| Requirement |
Write the records below out again word for word, with the pictures removed.

# # # # #

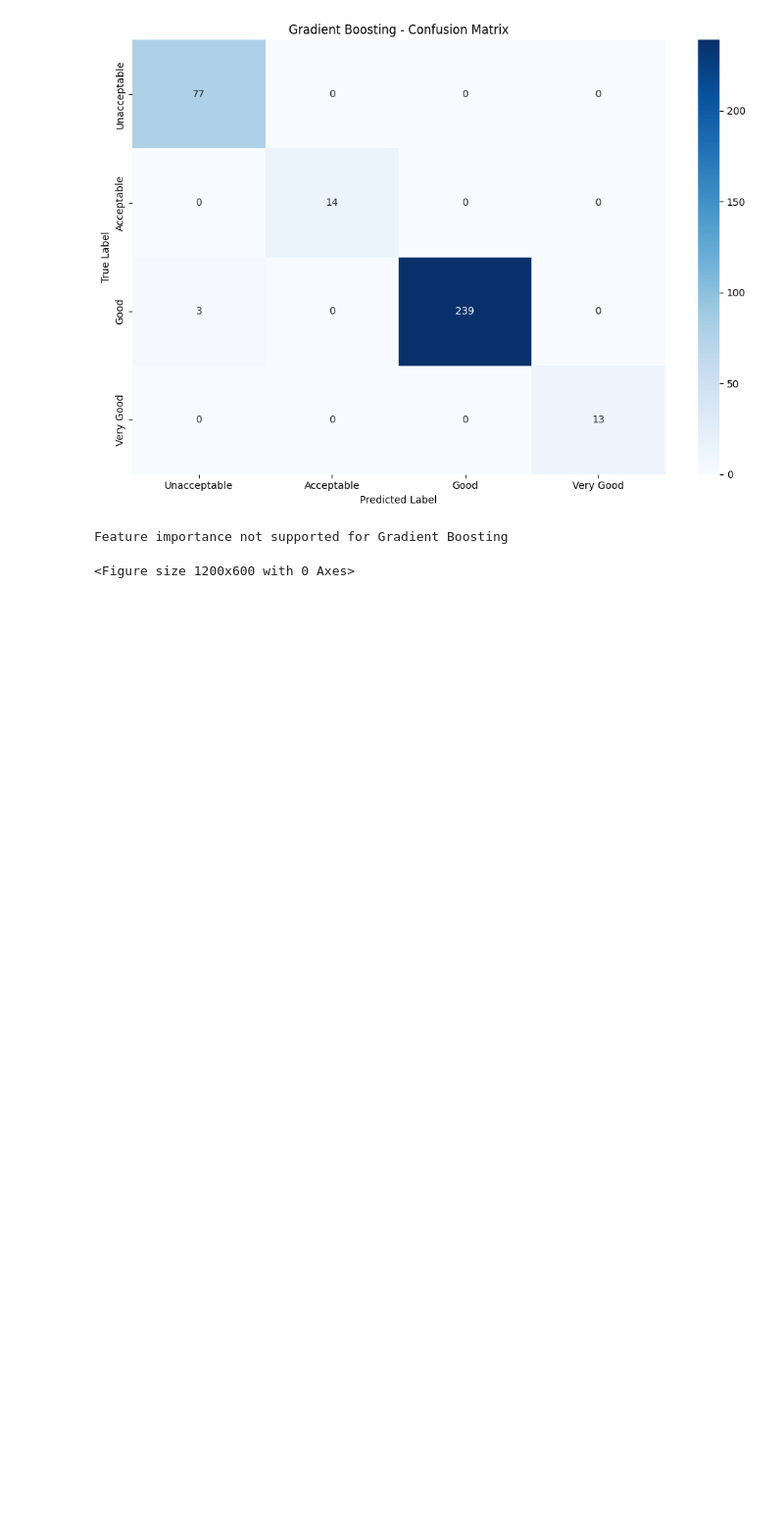
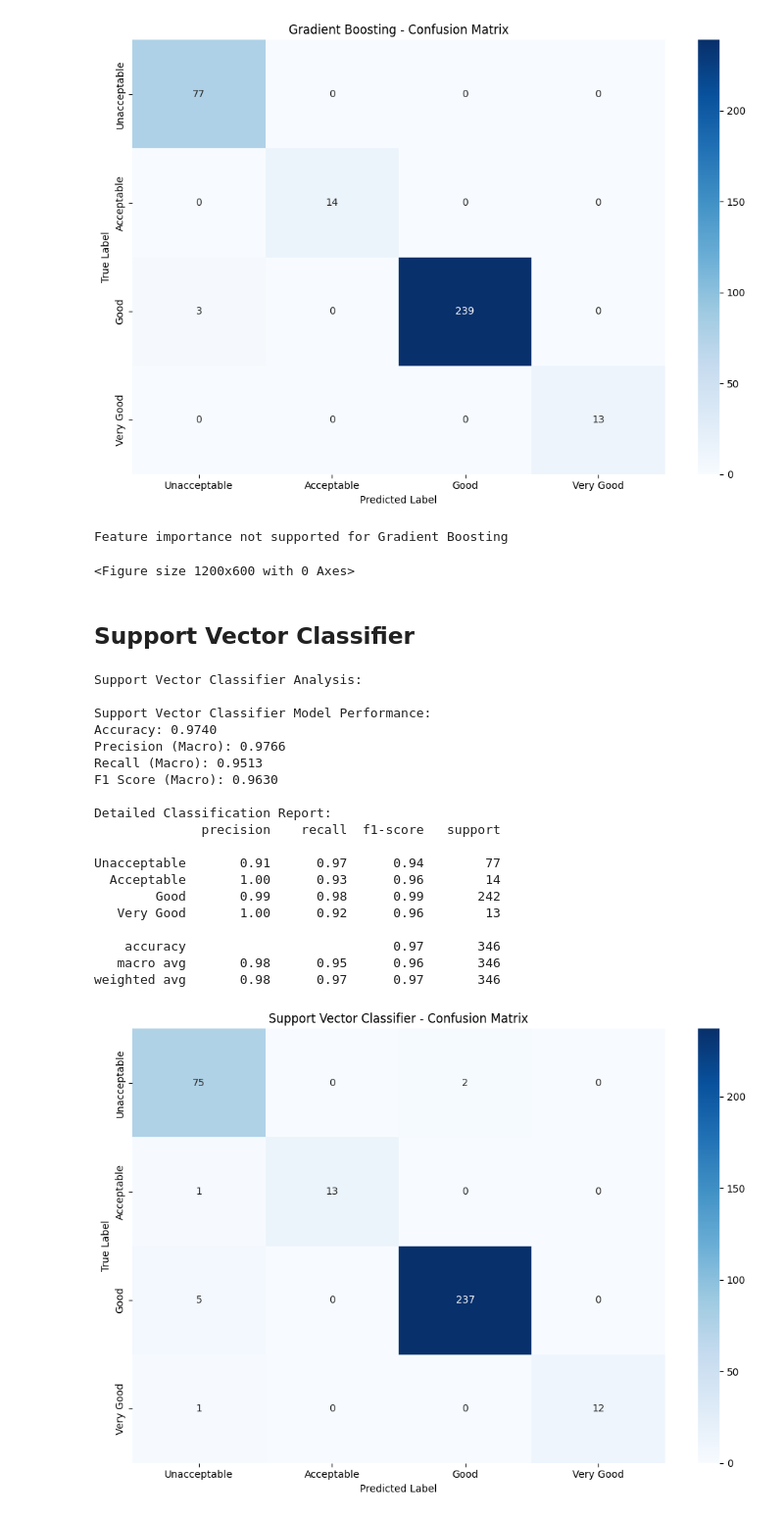
Before and after one commit to jovanovic-djo/car-value-score-prediction, a Jupyter notebook: notebooks/model_training.ipynb, the cells around one changed output. Shown at 98% size. Drawn from its saved outputs; the diff is of its cells as text; code cells hidden in the pictures; blank space fills up the shorter version.

Commit message:
add initial support vector classifier model training

```diff
--- a/notebooks/model_training.ipynb
+++ b/notebooks/model_training.ipynb
@@ -327,3 +328,38 @@ weighted avg       0.99      0.99      0.99       346
 [figure]
 Feature importance not supported for Gradient Boosting
 <Figure size 1200x600 with 0 Axes>
+# %% [markdown]
+## Support Vector Classifier
+# %%
+# Train Support Vector Classifier
+svc_model = SVC(
+    kernel='rbf',        # Radial Basis Function kernel
+    C=1.0,               # Regularization parameter
+    random_state=42      # For reproducibility
+)
+svc_model.fit(X_train_scaled, y_train)
+
+# Evaluate Support Vector Classifier
+print("\nSupport Vector Classifier Analysis:")
+svc_metrics = evaluate_model(svc_model, X_test_scaled, y_test, 'Support Vector Classifier')
+# %% [output]
+Support Vector Classifier Analysis:
+
+Support Vector Classifier Model Performance:
+Accuracy: 0.9740
+Precision (Macro): 0.9766
+Recall (Macro): 0.9513
+F1 Score (Macro): 0.9630
+
+Detailed Classification Report:
+              precision    recall  f1-score   support
+
+Unacceptable       0.91      0.97      0.94        77
+  Acceptable       1.00      0.93      0.96        14
+        Good       0.99      0.98      0.99       242
+   Very Good       1.00      0.92      0.96        13
+
+    accuracy                           0.97       346
+   macro avg       0.98      0.95      0.96       346
+weighted avg       0.98      0.97      0.97       346
+[figure, added]
```
Also changed, not shown: parts of 1 cell of this notebook.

# # # # #

| Response below |
Before and after one commit to jovanovic-djo/car-value-score-prediction, a Jupyter notebook: notebooks/model_training.ipynb, the cells around one changed output. Shown at 98% size. Drawn from its saved outputs; the diff is of its cells as text; code cells hidden in the pictures; blank space fills up the shorter version.

Commit message:
add initial support vector classifier model training

```diff
--- a/notebooks/model_training.ipynb
+++ b/notebooks/model_training.ipynb
@@ -327,3 +328,38 @@ weighted avg       0.99      0.99      0.99       346
 [figure]
 Feature importance not supported for Gradient Boosting
 <Figure size 1200x600 with 0 Axes>
+# %% [markdown]
+## Support Vector Classifier
+# %%
+# Train Support Vector Classifier
+svc_model = SVC(
+    kernel='rbf',        # Radial Basis Function kernel
+    C=1.0,               # Regularization parameter
+    random_state=42      # For reproducibility
+)
+svc_model.fit(X_train_scaled, y_train)
+
+# Evaluate Support Vector Classifier
+print("\nSupport Vector Classifier Analysis:")
+svc_metrics = evaluate_model(svc_model, X_test_scaled, y_test, 'Support Vector Classifier')
+# %% [output]
+Support Vector Classifier Analysis:
+
+Support Vector Classifier Model Performance:
+Accuracy: 0.9740
+Precision (Macro): 0.9766
+Recall (Macro): 0.9513
+F1 Score (Macro): 0.9630
+
+Detailed Classification Report:
+              precision    recall  f1-score   support
+
+Unacceptable       0.91      0.97      0.94        77
+  Acceptable       1.00      0.93      0.96        14
+        Good       0.99      0.98      0.99       242
+   Very Good       1.00      0.92      0.96        13
+
+    accuracy                           0.97       346
+   macro avg       0.98      0.95      0.96       346
+weighted avg       0.98      0.97      0.97       346
+[figure, added]
```
Also changed, not shown: parts of 1 cell of this notebook.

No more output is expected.